• _EXERCISE DETAILS_
After locating the line that holds "Saved 78 s later.", output it and all following lines word for word, stopping only at the end of the data.

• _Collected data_
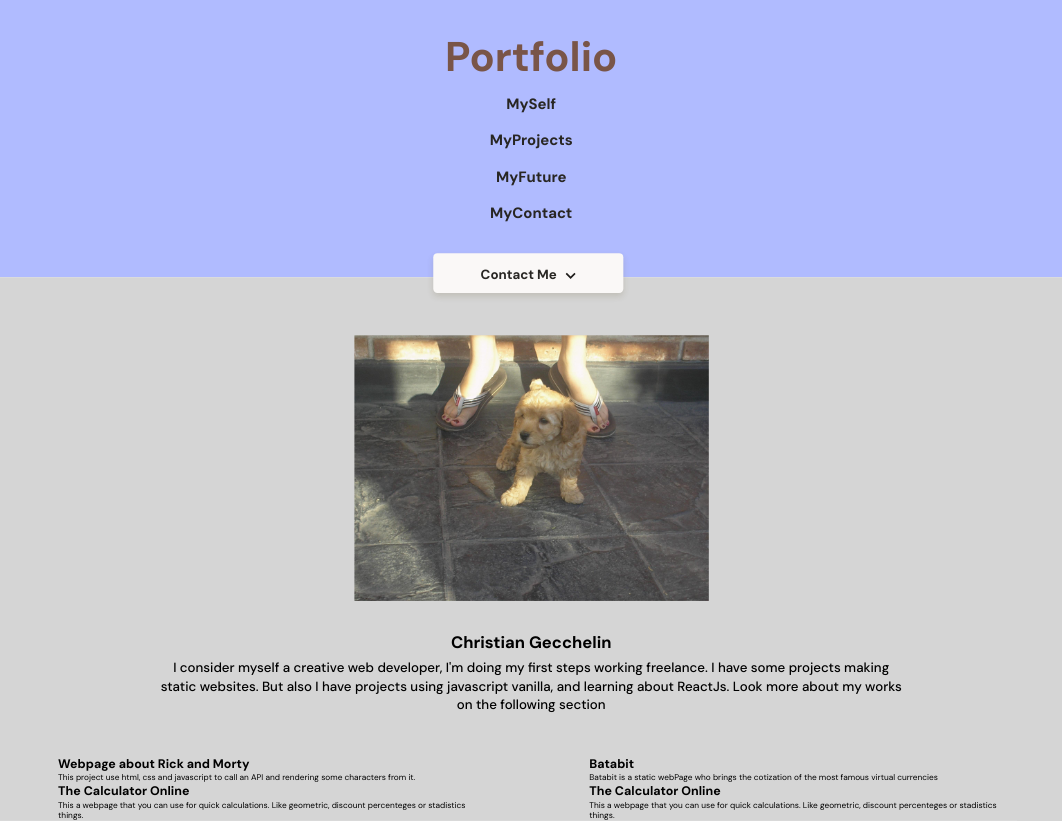
Repository: ChristianGecchelin/PortfolioOnline
Page: index.html
These files come from the project's save history. The page is drawn as it stood at one moment and after the next save; the edit follows.
The browser window is 1280 px wide. The pictures show the whole page, at 83% of full size.

Above is the page before, as saved 2022-01-10 11:10:40.

After the next save:
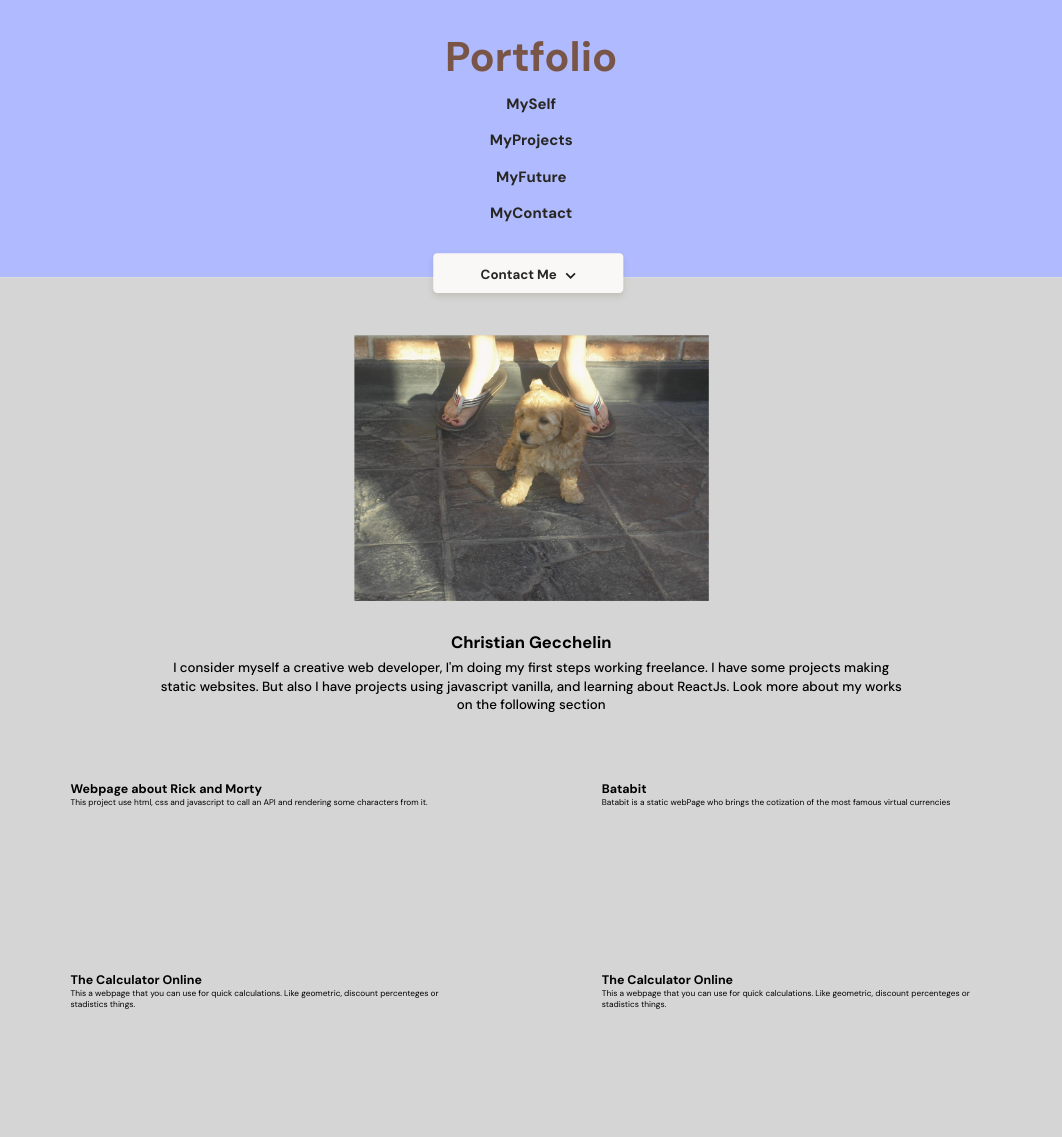
Saved 78 s later.
--- a/styles/styles.css
+++ b/styles/styles.css
@@ -142,4 +142,7 @@ main .principalContainer-mySelf {
   min-width: 288px;
   max-width: 500px;
   text-align: left;
+  height: 200px;
+  margin: 15px auto;
+  padding: 15px;
 }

• _SOLUTION TO THE EXERCISE_
Saved 78 s later.
--- a/styles/styles.css
+++ b/styles/styles.css
@@ -142,4 +142,7 @@ main .principalContainer-mySelf {
   min-width: 288px;
   max-width: 500px;
   text-align: left;
+  height: 200px;
+  margin: 15px auto;
+  padding: 15px;
 }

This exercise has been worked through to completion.